JACKSONVILLE, Fla. – The Duval County grand jury on Thursday indicted a 13-year-old boy on a charge of second-degree murder in the June shooting death of a 54-year-old homeless man.
State Attorney Angela Corey said Sharron Townsend, who was 12 when the homicide was committed, will be tried as an adult. If convicted, Townsend faces a minimum of 25 years, but could spend the rest of his life in prison.
Defense attorney Gene Nichols said a lot will be considered before Townsend ever steps foot into the courthouse.
"No matter how many times, he's committed a crime-- he's still a child. He has a child's brain."
For example, his defense will need to consider whether Townsend is even competent to stand trial for a murder charge. They will also look into how his background may have played a role at the time the crime was committed.
"I am sure that we are going to find that it has not been a pleasant life for him under any circumstance, and we're going to find that he has had difficulties. But that doesn't really matter though except potentially for a punishment," said Nichols.
Townsend is accused of shooting and killing a 54-year-old Thomas Trent in a parking lot in 7400 block of 103rd Street on June 28.
Trent's sister, Dawn McNabb, said in a statement she is "grateful" and "glad it's moving forward the way it's going."
Police said Townsend shot Trent (pictured, right) one time in the head, and the arrest report says the boy admitted to shooting him with a .22-caliber gun. Police said the murder weapon was never found.
Investigators said Townsend and Trent did not know each other. Police said the killing appears to be random, as Trent was not robbed. Townsend was identified as one of two boys seen running from the scene in security footage from a nearby business.
Townsend was on probation at the time on a previous arrest for burglary.
Townsend will be moved from the juvenile facility where he has been since his arrest Aug. 1 to the Duval County jail. Sheriff John Rutherford said that while he will be in an adult jail, he will be kept with other juveniles also facing adult charges.
INDICTMENT: State of Florida vs. Sharron Townsend
Corey was asked about trying a 13-year-old in adult court after coming under heated criticism for trying Cristian Fernandez as an adult for murder in the killing of his 2-year-old half brother. Fernandez was also 12 at the time of the crime and became the youngest person ever charged with murder as an adult in Duval County.
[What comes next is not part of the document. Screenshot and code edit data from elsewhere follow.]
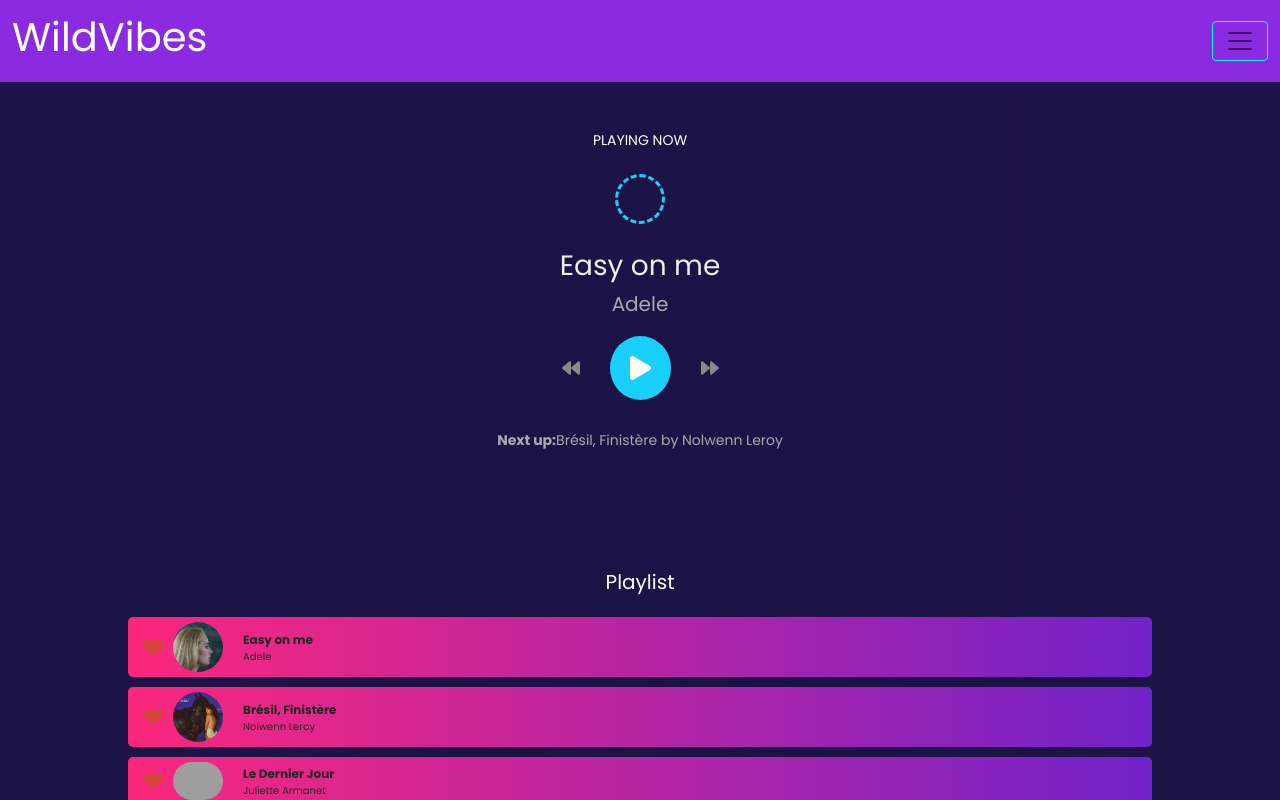
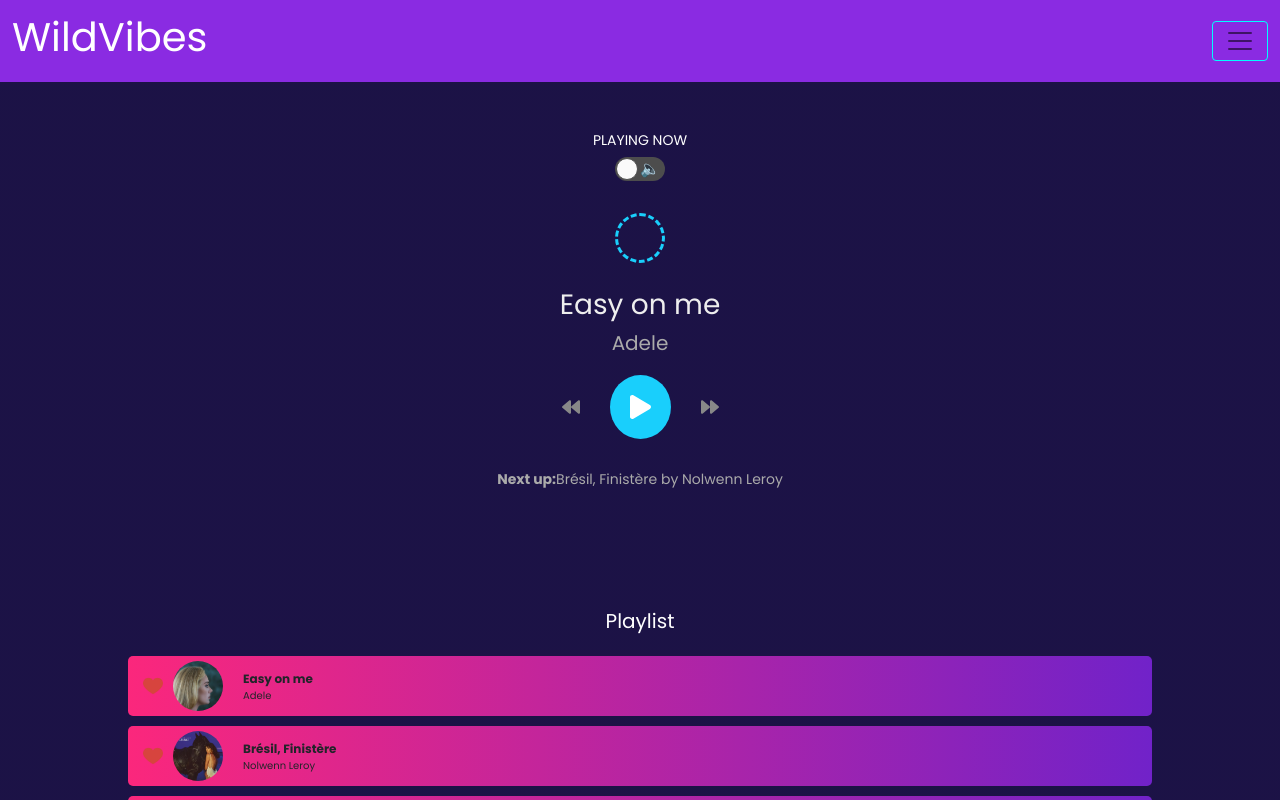
Before and after one commit to lucas-rossolini/hackathon-novembre2021, a React (Create React App) app: page /page in a window 1280 px wide. Shown: the top 800 px of the page. Built offline with nearby package versions, Linux system fonts and the light colour scheme; grey boxes are pictures that could not be loaded.

Commit message:
Ajout bouton toggle

```diff
--- /dev/null
+++ b/ARRAYS.js
@@ -0,0 +1 @@
+[0, 158, 81, 34, 70, 47, 1272, 21, 211, 17, 34, 35, 16, 643, 87, 188, 14, 5, 14, 3, 5, 2, 9, 2, 4, 3, 14, 5, 14, 3, 5, 2, 9, 2, 4, 3, 14,5, 14, 3, 5, 2, 9, 2, 4, 3, 14,5, 14, 3, 5, 2, 9, 2, 4, 3, 14,];
--- a/src/components/Player/Player.jsx
+++ b/src/components/Player/Player.jsx
@@ -2,6 +2,7 @@ import React, { useState, useRef, useEffect } from "react";
 import Controls from "./Controls.jsx";
 import Details from "./Details.jsx";
 import titles from "../../Data/data";
+import ToggleButton from "../ToggleButton/ToggleButton.jsx";
 
 import "./Player.css";
 
@@ -13,6 +14,13 @@ function Player() {
 
   const [currentSongIndex, setCurrentSongIndex] = useState(0);
   const [nextSongIndex, setNextSongIndex] = useState(0);
+  const [deaf, setDeaf] = useState(false);
+
+  const triggerToggle = () => {
+    setDeaf(!deaf);
+  };
+
+  console.log(deaf);
 
   useEffect(() => {
     setNextSongIndex(() => {
@@ -65,6 +73,7 @@ function Player() {
     <div className="c-player">
       <audio src={songs[currentSongIndex].src} ref={audioEl}></audio>
       <h4>Playing now</h4>
+      <ToggleButton triggerToggle={triggerToggle} deaf={deaf} />
       <Details song={songs[currentSongIndex]} />
       <Controls
         isPlaying={isPlaying}
--- /dev/null
+++ b/src/components/ToggleButton/ToggleButton.css
@@ -0,0 +1,90 @@
+.wrg-toggle {
+  touch-action: pan-x;
+  display: inline-block;
+  position: relative;
+  cursor: pointer;
+  background-color: transparent;
+  border: 0;
+  padding: 0;
+  -webkit-touch-callout: none;
+  -webkit-user-select: none;
+  -ms-user-select: none;
+  user-select: none;
+  -webkit-tap-highlight-color: rgba(0, 0, 0, 0);
+  -webkit-tap-highlight-color: transparent;
+}
+
+.wrg-toggle-input {
+  border: 0;
+  clip: rect(0 0 0 0);
+  height: 1px;
+  margin: -1px;
+  overflow: hidden;
+  padding: 0;
+  position: absolute;
+  width: 1px;
+}
+
+.wrg-toggle-check,
+.wrg-toggle-uncheck {
+  position: absolute;
+  width: 10px;
+  height: 10px;
+  top: 0;
+  bottom: 0;
+  margin-top: auto;
+  margin-bottom: auto;
+  line-height: 0;
+  opacity: 0;
+  transition: opacity 0.25s ease;
+}
+.wrg-toggle-check {
+  left: 8px;
+}
+.wrg-toggle-uncheck {
+  opacity: 1;
+  right: 10px;
+}
+
+.wrg-toggle-uncheck span,
+.wrg-toggle-check span {
+  align-items: center;
+  display: flex;
+  height: 10px;
+  justify-content: center;
+  position: relative;
+  width: 10px;
+}
+
+.wrg-toggle-container {
+  width: 50px;
+  height: 24px;
+  padding: 0;
+  border-radius: 30px;
+  background-color: #4d4d4d;
+  transition: all 0.2s ease;
+}
+
+.wrg-toggle-circle {
+  transition: all 0.5s cubic-bezier(0.23, 1, 0.32, 1) 0ms;
+  position: absolute;
+  top: 1px;
+  left: 1px;
+  width: 22px;
+  height: 22px;
+  border: 1px solid #4d4d4d;
+  border-radius: 50%;
+  background-color: #fafafa;
+  box-sizing: border-box;
+  transition: all 0.25s ease;
+}
+
+.wrg-toggle--checked .wrg-toggle-check{
+    opacity: 1;
+  }
+  .wrg-toggle--checked .wrg-toggle-uncheck {
+    opacity: 0;
+  }
+  .wrg-toggle--checked .wrg-toggle-circle {
+    left: 27px;
+  }
--- /dev/null
+++ b/src/components/ToggleButton/ToggleButton.jsx
@@ -0,0 +1,28 @@
+import React, { useState } from "react";
+import "./ToggleButton.css";
+
+function ToggleButton(props) {
+  return (
+    <div
+      onClick={props.triggerToggle}
+      className={`wrg-toggle ${props.deaf ? "wrg-toggle--checked" : ""}`}
+    >
+      <div className="wrg-toggle-container">
+        <div className="wrg-toggle-check">
+          <span>🔇</span>
+        </div>
+        <div className="wrg-toggle-uncheck">
+          <span>🔈</span>
+        </div>
+      </div>
+      <div className="wrg-toggle-circle"></div>
+      <input
+        className="wrg-toggle-input"
+        type="checkbox"
+        aria-label="Toggle Button"
+      />
+    </div>
+  );
+}
+
+export default ToggleButton;
```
Fernandez eventually was allowed to plead guilty as a juvenile to manslaughter and aggravated battery charges.
"I said it then, I wouldn't back down, and I'll say it again: We will never back down from seeking justice in the right way by using the right means to protect our public and to properly punish a defendant and fight for justice for our victims," Corey said. "Our juvenile system simply is not ever going to be able to deal with juveniles who commit murder, no matter what changes they make in the system. We just don't have the sentencing options that we need."
An arraignment date for Townsend was not set on Thursday, but it will likely be the first week of November.
"It's difficult for the sheriff and I to stand here and tell you that now twice in the past three years we've indicted two juveniles this young for committing murder," Corey said.
She said at the same time police were getting ready to arrest Townsend, another 13-year-old boy in South Florida was also arrested and accused of killing another homeless man.
"The irony was stunning at the time and remains stunning," Corey said. "And recently you are probably aware that a 10-year-old was arrested in Pennsylvania and put into adult court for killing a 90-year-old."
Pennsylvania law says a child who commits murder is automatically put into adult court. Corey said the decision in Florida is left to the state attorney. She said charging Townsend as an adult is appropriate.
Attorney Rhonda Peoples-Waters notes the rise in young teens who are committing these violent acts.
"It does say about our society that our children are being exposed to guns and violence and that kind of corresponds to what we're hearing about guns in our school system," said Waters.
"It's not always a popular decision, but it's always the right legal, moral and ethical decision," Corey said.
Fernandez was allowed to stay in the Juvenile Detention Center until he turns 19.
Rutherford said Townsend will be able to continue his education in a school inside the jail for juveniles. He will also have recreation.